Instructions for the task -
The response should contain only those lines of the entries below that include the string "printing".
[Source information]
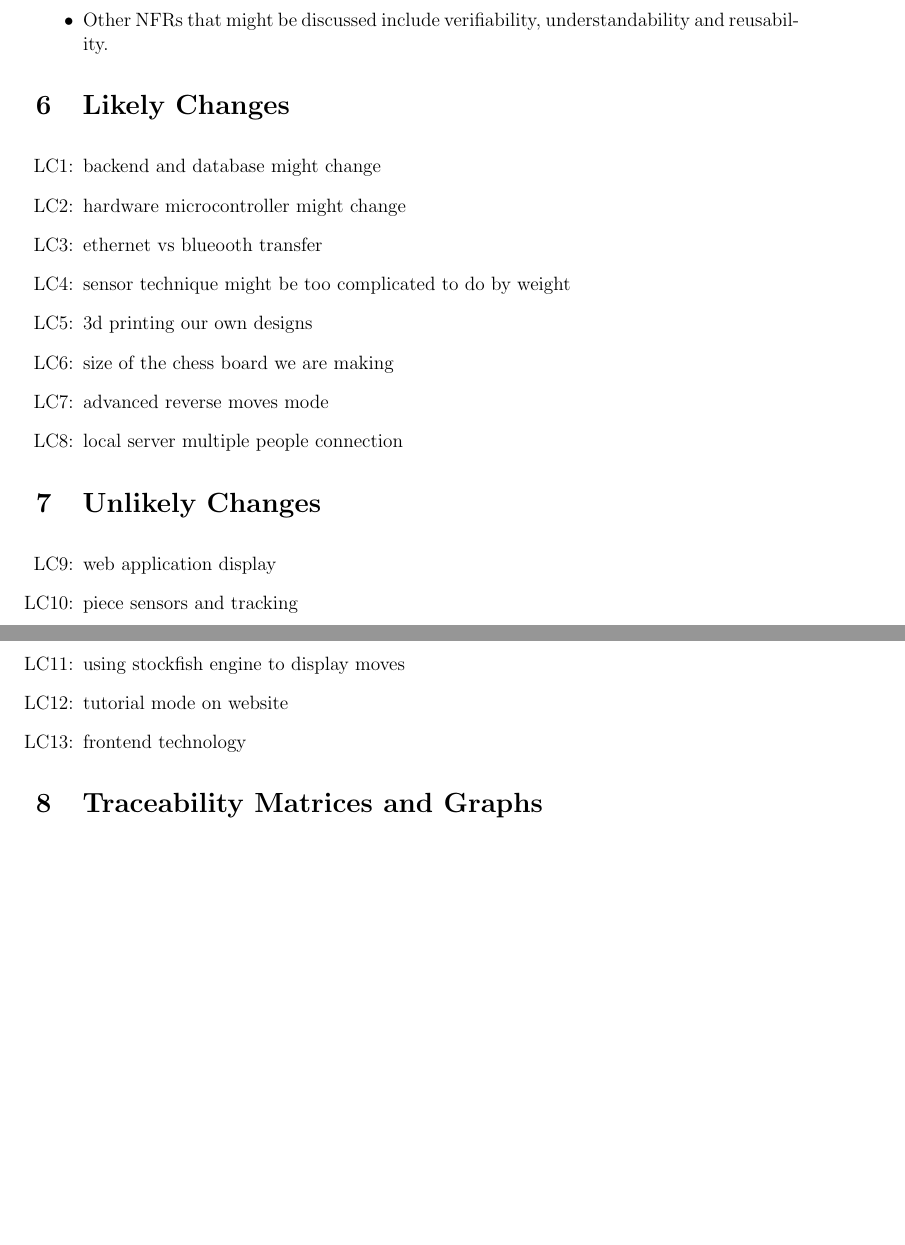
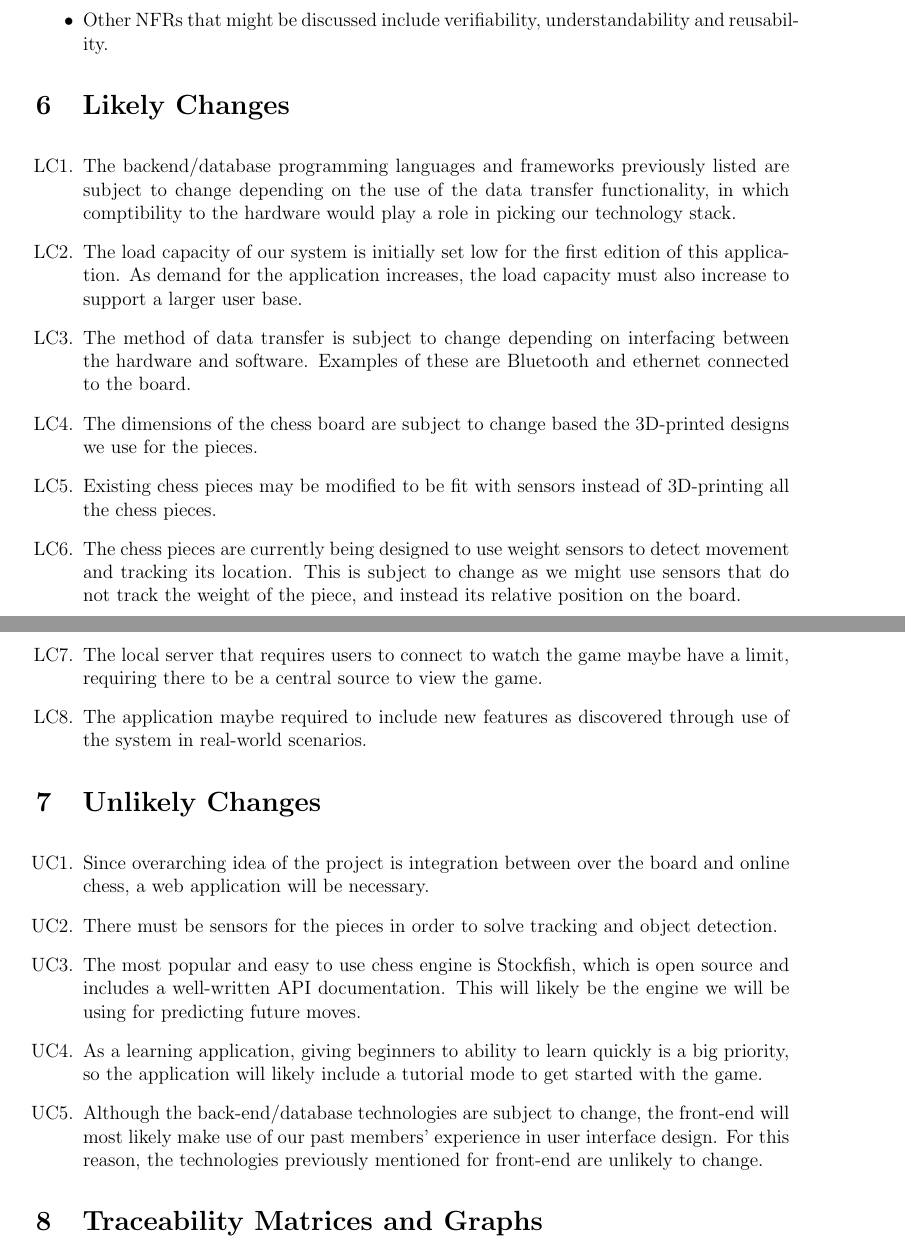
Before and after one commit to JonCels/chess-connect, a LaTeX document (docs/SRS/SRS.tex): two parts of pages 22 and 23 of 28, joined at a grey line, cut so that both start at the same text, the shorter picture padded with empty space. Compiled offline with pdfLaTeX.

Commit message:
added likely and unlikely changes

```diff
--- a/docs/SRS/SRS.tex
+++ b/docs/SRS/SRS.tex
@@ -75,6 +75,9 @@
 \newcounter{lcnum} %Likely change number
 \newcommand{\lthelcnum}{LC\thelcnum}
 \newcommand{\lcref}[1]{LC\ref{#1}}
+\newcounter{ucnum} %Unlikely change number
+\newcommand{\utheucnum}{UC\theucnum}
+\newcommand{\ucref}[1]{UC\ref{#1}}
 
 \usepackage{fullpage}
 
@@ -1076,14 +1079,28 @@ be covered in the Verification and Validation document.}
 
 \noindent \begin{itemize}
 
-\item[LC\refstepcounter{lcnum}\thelcnum\label{LC_meaningfulLabel}:] backend and database might change
-\item[LC\refstepcounter{lcnum}\thelcnum\label{LC_meaningfulLabel}:] hardware microcontroller might change
-\item[LC\refstepcounter{lcnum}\thelcnum\label{LC_meaningfulLabel}:] ethernet vs blueooth transfer
-\item[LC\refstepcounter{lcnum}\thelcnum\label{LC_meaningfulLabel}:] sensor technique might be too complicated to do by weight
-\item[LC\refstepcounter{lcnum}\thelcnum\label{LC_meaningfulLabel}:] 3d printing our own designs
-\item[LC\refstepcounter{lcnum}\thelcnum\label{LC_meaningfulLabel}:] size of the chess board we are making
-\item[LC\refstepcounter{lcnum}\thelcnum\label{LC_meaningfulLabel}:] advanced reverse moves mode
-\item[LC\refstepcounter{lcnum}\thelcnum\label{LC_meaningfulLabel}:] local server multiple people connection
+% \item[LC\refstepcounter{lcnum}\thelcnum\label{LC_meaningfulLabel}:] hardware microcontroller might change
+% \item[LC\refstepcounter{lcnum}\thelcnum\label{LC_meaningfulLabel}:] advanced reverse moves mode
+
+\item[LC\refstepcounter{lcnum}\thelcnum\label{LC_meaningfulLabel}.] The backend/database programming languages and frameworks previously listed
+are subject to change depending on the use of the data transfer functionality, in which comptibility to the hardware would play a role
+in picking our technology stack.
+\item[LC\refstepcounter{lcnum}\thelcnum\label{LC_meaningfulLabel}.] The load capacity of our system is initially set low for the
+first edition of this application. As demand for the application increases, the load capacity must also increase to support a
+larger user base.
+\item[LC\refstepcounter{lcnum}\thelcnum\label{LC_meaningfulLabel}.] The method of data transfer is subject to change depending on
+interfacing between the hardware and software. Examples of these are Bluetooth and ethernet connected to the board.
+\item[LC\refstepcounter{lcnum}\thelcnum\label{LC_meaningfulLabel}.] The dimensions of the chess board are subject to change based
+the 3D-printed designs we use for the pieces.
+\item[LC\refstepcounter{lcnum}\thelcnum\label{LC_meaningfulLabel}.] Existing chess pieces may be modified to be fit with sensors instead
+of 3D-printing all the chess pieces.
+\item[LC\refstepcounter{lcnum}\thelcnum\label{LC_meaningfulLabel}.] The chess pieces are currently being designed to use weight sensors
+to detect movement and tracking its location. This is subject to change as we might use sensors that do not track the weight of the piece,
+and instead its relative position on the board.
+\item[LC\refstepcounter{lcnum}\thelcnum\label{LC_meaningfulLabel}.] The local server that requires users to connect to watch the game
+maybe have a limit, requiring there to be a central source to view the game.
+\item[LC\refstepcounter{lcnum}\thelcnum\label{LC_meaningfulLabel}.] The application maybe required to include new features as
+discovered through use of the system in real-world scenarios.
 
 \end{itemize}
 
@@ -1091,11 +1108,17 @@ be covered in the Verification and Validation document.}
 
 \noindent \begin{itemize}
 
-\item[LC\refstepcounter{lcnum}\thelcnum\label{LC_meaningfulLabel}:] web application display
-\item[LC\refstepcounter{lcnum}\thelcnum\label{LC_meaningfulLabel}:] piece sensors and tracking
-\item[LC\refstepcounter{lcnum}\thelcnum\label{LC_meaningfulLabel}:] using stockfish engine to display moves
-\item[LC\refstepcounter{lcnum}\thelcnum\label{LC_meaningfulLabel}:] tutorial mode on website
-\item[LC\refstepcounter{lcnum}\thelcnum\label{LC_meaningfulLabel}:] frontend technology
+\item[UC\refstepcounter{ucnum}\theucnum\label{UC_meaningfulLabel}.] Since overarching idea of the project is integration between
+over the board and online chess, a web application will be necessary.
+\item[UC\refstepcounter{ucnum}\theucnum\label{UC_meaningfulLabel}.] There must be sensors for the pieces in order to solve tracking
+and object detection.
+\item[UC\refstepcounter{ucnum}\theucnum\label{UC_meaningfulLabel}.] The most popular and easy to use chess engine is Stockfish, which is
+open source and includes a well-written API documentation. This will likely be the engine we will be using for predicting future moves.
+\item[UC\refstepcounter{ucnum}\theucnum\label{UC_meaningfulLabel}.] As a learning application, giving beginners to ability to learn quickly
+is a big priority, so the application will likely include a tutorial mode to get started with the game.
+\item[UC\refstepcounter{ucnum}\theucnum\label{UC_meaningfulLabel}.] Although the back-end/database technologies are subject to change,
+the front-end will most likely make use of our past members' experience in user interface design. For this reason, the technologies
+previously mentioned for front-end are unlikely to change.
 
 \end{itemize}
 
```
Also changed, not shown: docs/SRS/SRS.pdf.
[/Source information]
Result -
-\item[LC\refstepcounter{lcnum}\thelcnum\label{LC_meaningfulLabel}:] 3d printing our own designs
+of 3D-printing all the chess pieces.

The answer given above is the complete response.